If a line of the material holds the string "address", please copy it.

> Extracted entries:
###
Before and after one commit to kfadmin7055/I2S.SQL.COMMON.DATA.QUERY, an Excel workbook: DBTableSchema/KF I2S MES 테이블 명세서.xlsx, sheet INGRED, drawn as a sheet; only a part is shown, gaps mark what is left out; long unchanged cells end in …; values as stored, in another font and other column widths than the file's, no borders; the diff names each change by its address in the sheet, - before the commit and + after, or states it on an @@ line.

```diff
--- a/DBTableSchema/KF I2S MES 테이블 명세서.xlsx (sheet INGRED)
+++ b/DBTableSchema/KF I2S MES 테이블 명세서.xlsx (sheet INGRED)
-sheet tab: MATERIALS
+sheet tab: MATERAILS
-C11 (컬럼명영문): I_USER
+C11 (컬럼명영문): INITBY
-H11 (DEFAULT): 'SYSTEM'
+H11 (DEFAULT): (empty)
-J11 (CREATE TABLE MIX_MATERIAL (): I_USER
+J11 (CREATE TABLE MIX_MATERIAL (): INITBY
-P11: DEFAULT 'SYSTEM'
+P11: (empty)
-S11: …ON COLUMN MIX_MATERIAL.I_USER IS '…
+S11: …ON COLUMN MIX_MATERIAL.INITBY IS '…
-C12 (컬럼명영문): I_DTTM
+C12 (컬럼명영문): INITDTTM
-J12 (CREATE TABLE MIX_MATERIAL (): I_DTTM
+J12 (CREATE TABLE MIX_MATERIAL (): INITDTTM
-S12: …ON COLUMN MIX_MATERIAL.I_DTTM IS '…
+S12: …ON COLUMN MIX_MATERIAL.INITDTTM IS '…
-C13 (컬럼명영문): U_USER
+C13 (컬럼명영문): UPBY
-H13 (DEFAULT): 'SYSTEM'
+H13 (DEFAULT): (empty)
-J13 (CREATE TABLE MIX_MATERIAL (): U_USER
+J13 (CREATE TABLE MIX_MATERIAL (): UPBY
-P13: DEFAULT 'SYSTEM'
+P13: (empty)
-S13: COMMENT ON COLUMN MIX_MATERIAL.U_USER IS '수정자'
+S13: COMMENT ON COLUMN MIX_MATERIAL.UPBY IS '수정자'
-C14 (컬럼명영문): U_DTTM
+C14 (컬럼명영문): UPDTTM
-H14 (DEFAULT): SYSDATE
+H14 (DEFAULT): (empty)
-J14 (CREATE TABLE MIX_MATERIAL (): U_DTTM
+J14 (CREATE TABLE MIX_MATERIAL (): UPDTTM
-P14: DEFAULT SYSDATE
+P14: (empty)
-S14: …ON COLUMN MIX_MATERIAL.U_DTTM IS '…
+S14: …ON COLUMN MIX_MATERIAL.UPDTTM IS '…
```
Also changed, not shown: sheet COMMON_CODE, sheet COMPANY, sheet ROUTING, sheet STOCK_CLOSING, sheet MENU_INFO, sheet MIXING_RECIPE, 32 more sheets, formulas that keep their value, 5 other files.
###
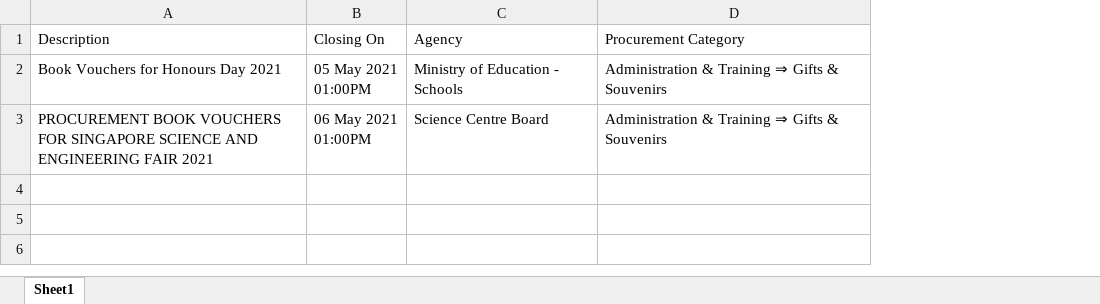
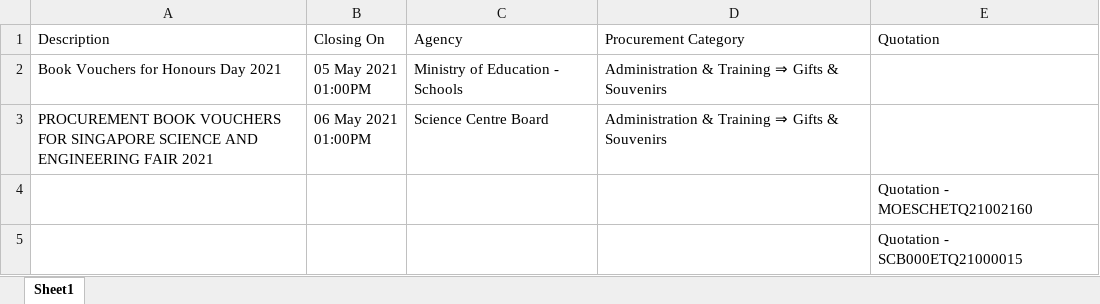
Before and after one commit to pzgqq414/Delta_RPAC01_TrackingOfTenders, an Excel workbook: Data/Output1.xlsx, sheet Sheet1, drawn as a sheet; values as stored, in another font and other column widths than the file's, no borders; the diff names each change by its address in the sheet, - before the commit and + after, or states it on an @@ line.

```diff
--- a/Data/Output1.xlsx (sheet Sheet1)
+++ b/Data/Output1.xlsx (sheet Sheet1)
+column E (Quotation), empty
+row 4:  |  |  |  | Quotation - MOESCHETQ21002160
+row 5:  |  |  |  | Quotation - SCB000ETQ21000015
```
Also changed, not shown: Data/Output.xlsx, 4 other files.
###
> Answer area:
Before and after one commit to kfadmin7055/I2S.SQL.COMMON.DATA.QUERY, an Excel workbook: DBTableSchema/KF I2S MES 테이블 명세서.xlsx, sheet INGRED, drawn as a sheet; only a part is shown, gaps mark what is left out; long unchanged cells end in …; values as stored, in another font and other column widths than the file's, no borders; the diff names each change by its address in the sheet, - before the commit and + after, or states it on an @@ line.
Before and after one commit to pzgqq414/Delta_RPAC01_TrackingOfTenders, an Excel workbook: Data/Output1.xlsx, sheet Sheet1, drawn as a sheet; values as stored, in another font and other column widths than the file's, no borders; the diff names each change by its address in the sheet, - before the commit and + after, or states it on an @@ line.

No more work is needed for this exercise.